I’ve had numerous dreams with him. One, in particular, featured him and his adopted sister, the shepherd/chow mix who had passed away the year prior. The two of them and myself were playing in a green field and bounding around with a stick. I awoke feeling refreshed and as happy as I’d felt since before his death. I suppose, in my grief, this is to be expected. However, a friend emailed me three months after his passing. She’d had a dream with Pooka in it. She had awoken and felt a strong urge to contact me, to tell me he was ok. Once, coming home from dinner with my wife, we entered our apartment and I could have sworn I heard Pooka’s tail thumping in the living room. I shook it off, again to grief, until a few seconds later my wife laughed and said, “Walking in the door I got this weird feeling I could hear Pooka’s tail thumping and it’s not going away.” My wife and I are no strangers to ghosts and spirits. I have a long history with the subject and it does not disturb me nor surprise me. All I know, is that it is comforting to feel him “about the place.” Lately though, I’ve noticed he is going more than he is staying.
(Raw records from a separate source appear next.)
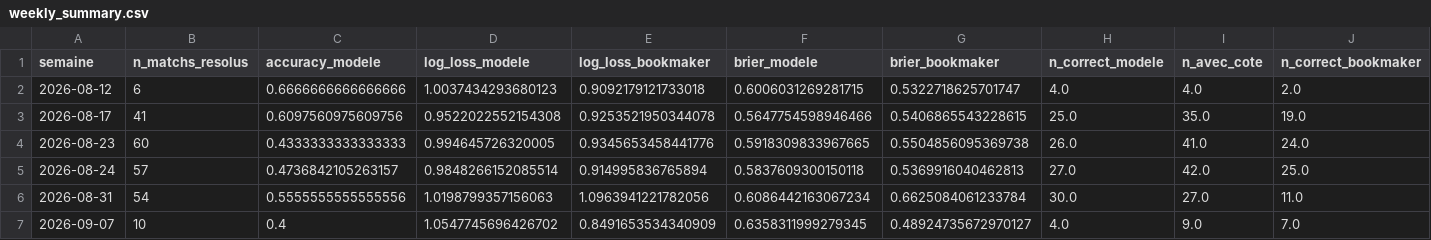
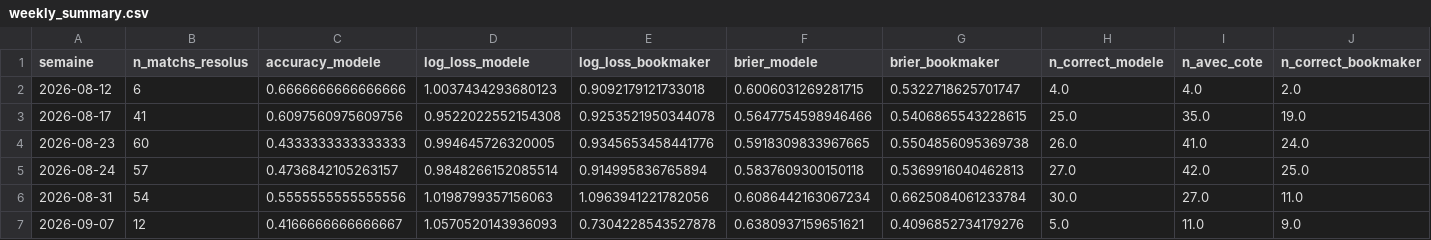
Before and after one commit to ezekiel27egoun/football-predictor, a CSV file: data/tracking/weekly_summary.csv, drawn as a sheet; only a part is shown; the diff covers the shown part only; the diff names each change by its address in the sheet, - before the commit and + after, or states it on an @@ line.

```diff
--- a/data/tracking/weekly_summary.csv
+++ b/data/tracking/weekly_summary.csv
-B7 (n_matchs_resolus): 10
+B7 (n_matchs_resolus): 12
-C7 (accuracy_modele): 0.4
+C7 (accuracy_modele): 0.4166666666666667
-D7 (log_loss_modele): 1.0547745696426702
+D7 (log_loss_modele): 1.0570520143936093
-E7 (log_loss_bookmaker): 0.8491653534340909
+E7 (log_loss_bookmaker): 0.7304228543527878
-F7 (brier_modele): 0.6358311999279345
+F7 (brier_modele): 0.6380937159651621
-G7 (brier_bookmaker): 0.48924735672970127
+G7 (brier_bookmaker): 0.4096852734179276
-H7 (n_correct_modele): 4.0
+H7 (n_correct_modele): 5.0
-I7 (n_avec_cote): 9.0
+I7 (n_avec_cote): 11.0
-J7 (n_correct_bookmaker): 7.0
+J7 (n_correct_bookmaker): 9.0
```
Also changed, not shown: 4 edited cells elsewhere in this file, data/tracking/predictions_2026-09-07.csv.
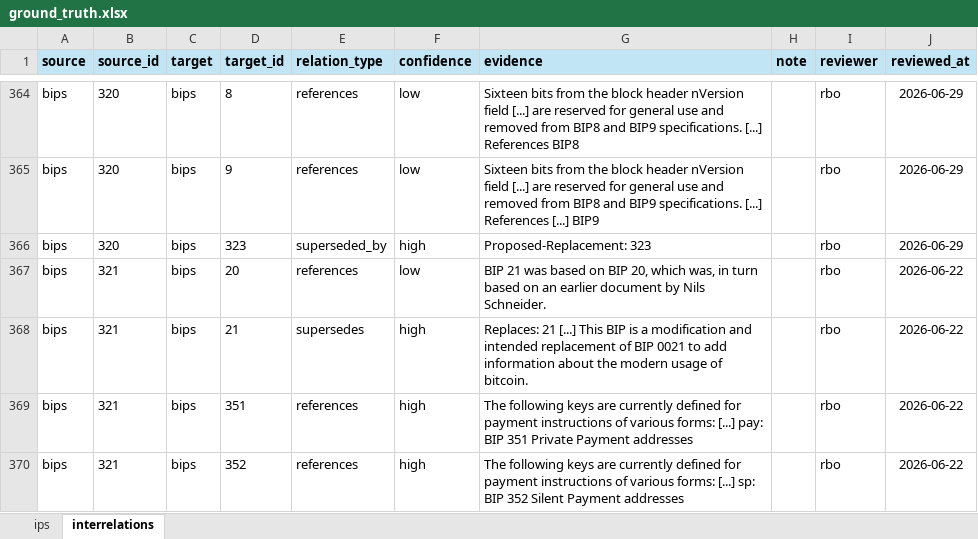
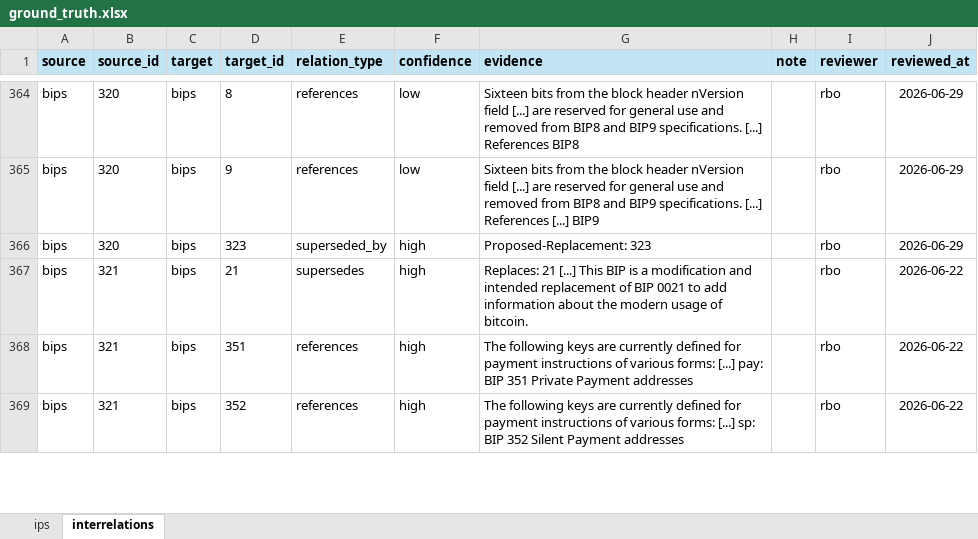
Before and after one commit to SEG-UNIBE/cdv-explorer, an Excel workbook: ip_data/bitcoin/ground_truth/ground_truth.xlsx, sheet interrelations, drawn as a sheet; only a part is shown, gaps mark what is left out; values as stored, in another font and other column widths than the file's, no borders; conditional formats not drawn; the diff names each change by its address in the sheet, - before the commit and + after, or states it on an @@ line.

```diff
--- a/ip_data/bitcoin/ground_truth/ground_truth.xlsx (sheet interrelations)
+++ b/ip_data/bitcoin/ground_truth/ground_truth.xlsx (sheet interrelations)
-row 367: bips | 321 | bips | 20 | references | low | BIP 21 was based on BIP 20, which was, in turn based on an earlier document by Nils Schneider. |  | rbo | 2026-06-22
```
Also changed, not shown: 28 other files.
I know this post is about that as well. As if my pouring out his story will help cement him firmly in place while at the same time giving him the freedom to go on. At the same time in which it makes no sense at all, it makes all the sense it needs to make. It’s alright. It’s ok. I know now the main reason I had to move to that northern Indiana town was to not only learn some very hard lessons but also to find Pooka. If I’d not agreed to go, we never would have found each other. I never would have been so fortunate as to walk daily with such a gentle soul.
I also know he will never be completely gone and, deep down, somewhere close to where that ghost limb sensation sits there is a knowing I will see him again.
But, until then, I’d be lying if I said it doesn’t hurt like hell.
Walk in peace, Pooka Grasskiller.